PROBLEM: Scan the records below. List lines holding "Before".

DATASET:
————
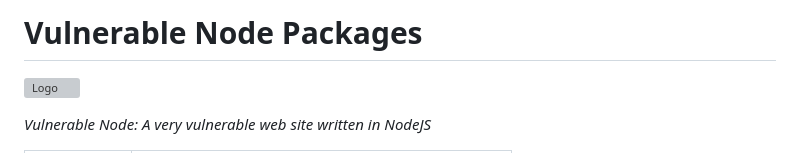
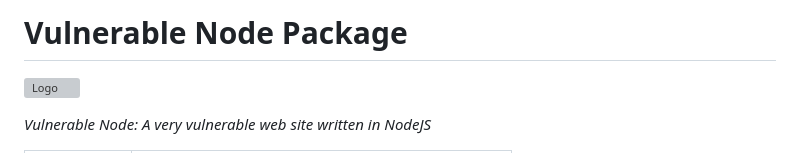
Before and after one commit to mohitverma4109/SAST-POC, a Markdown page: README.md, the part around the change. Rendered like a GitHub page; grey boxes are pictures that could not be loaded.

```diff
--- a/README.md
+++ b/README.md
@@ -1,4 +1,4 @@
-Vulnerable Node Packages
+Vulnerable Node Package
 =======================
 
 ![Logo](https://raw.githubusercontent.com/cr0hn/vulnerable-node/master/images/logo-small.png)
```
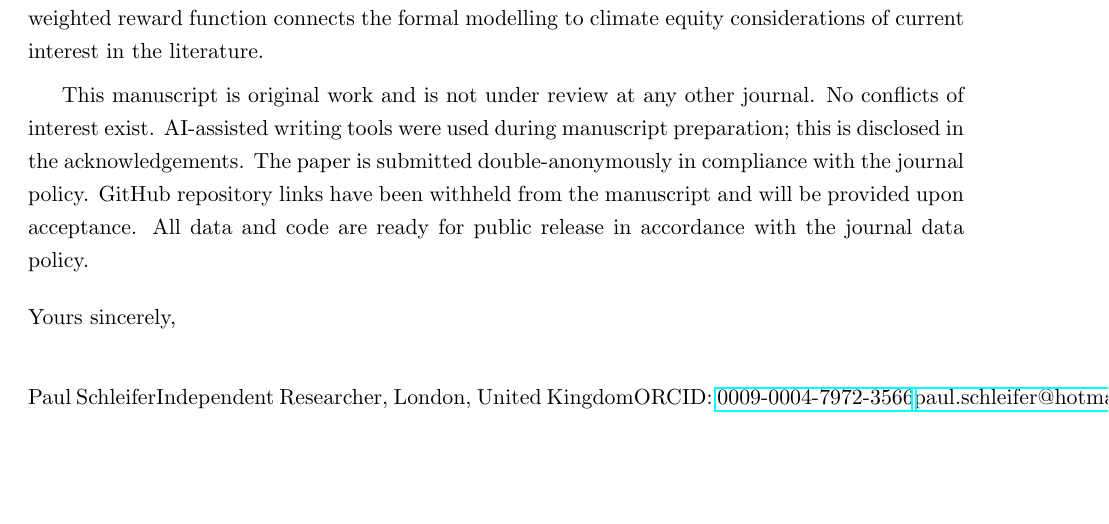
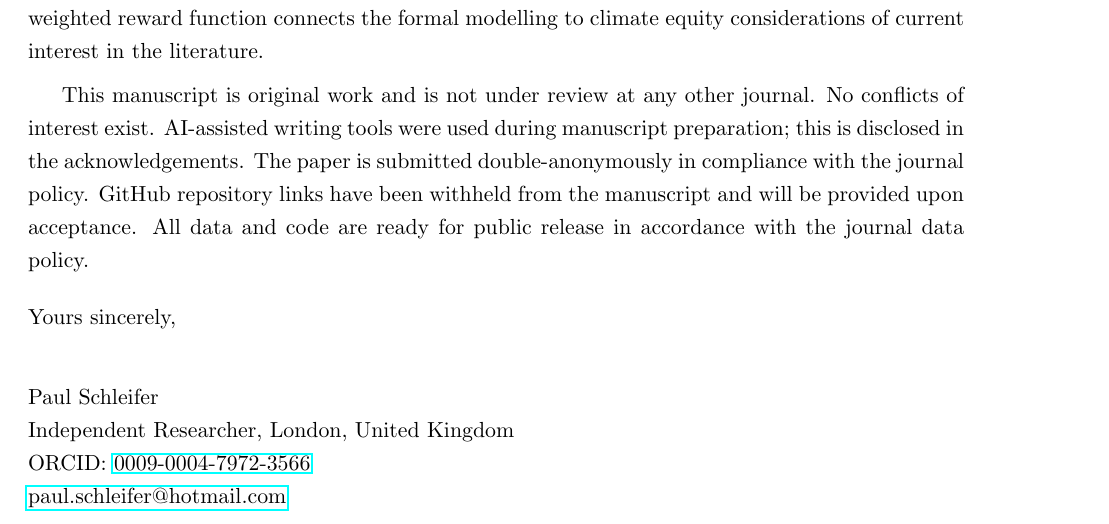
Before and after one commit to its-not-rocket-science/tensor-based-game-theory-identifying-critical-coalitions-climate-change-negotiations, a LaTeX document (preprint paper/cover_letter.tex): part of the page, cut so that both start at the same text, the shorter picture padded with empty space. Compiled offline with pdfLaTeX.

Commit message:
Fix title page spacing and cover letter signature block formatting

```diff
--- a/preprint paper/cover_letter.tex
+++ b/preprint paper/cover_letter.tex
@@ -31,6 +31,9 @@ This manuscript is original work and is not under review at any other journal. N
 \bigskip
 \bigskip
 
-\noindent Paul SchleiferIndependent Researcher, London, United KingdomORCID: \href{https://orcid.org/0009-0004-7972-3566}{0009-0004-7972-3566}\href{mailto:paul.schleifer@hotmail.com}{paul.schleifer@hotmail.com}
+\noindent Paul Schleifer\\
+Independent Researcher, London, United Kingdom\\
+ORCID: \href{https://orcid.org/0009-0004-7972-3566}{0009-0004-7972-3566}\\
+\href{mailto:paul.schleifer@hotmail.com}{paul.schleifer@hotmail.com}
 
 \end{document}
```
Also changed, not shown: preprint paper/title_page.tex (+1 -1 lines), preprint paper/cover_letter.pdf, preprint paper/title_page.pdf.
————
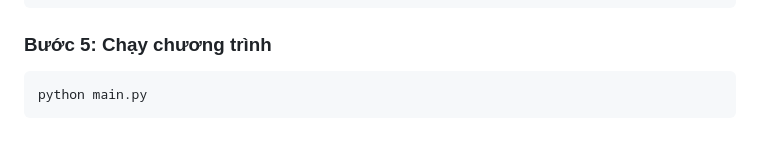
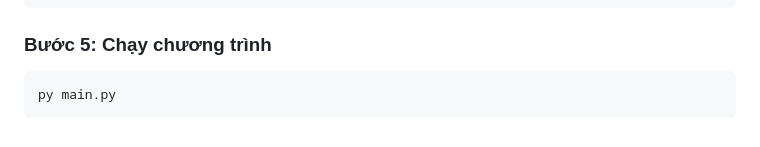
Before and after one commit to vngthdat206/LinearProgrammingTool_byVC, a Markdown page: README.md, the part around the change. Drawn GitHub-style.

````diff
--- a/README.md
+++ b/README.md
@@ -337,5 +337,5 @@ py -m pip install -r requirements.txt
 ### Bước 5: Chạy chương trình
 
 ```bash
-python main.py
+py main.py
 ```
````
————
EXERCISE OUTPUT:
Before and after one commit to mohitverma4109/SAST-POC, a Markdown page: README.md, the part around the change. Rendered like a GitHub page; grey boxes are pictures that could not be loaded.
Before and after one commit to its-not-rocket-science/tensor-based-game-theory-identifying-critical-coalitions-climate-change-negotiations, a LaTeX document (preprint paper/cover_letter.tex): part of the page, cut so that both start at the same text, the shorter picture padded with empty space. Compiled offline with pdfLaTeX.
Before and after one commit to vngthdat206/LinearProgrammingTool_byVC, a Markdown page: README.md, the part around the change. Drawn GitHub-style.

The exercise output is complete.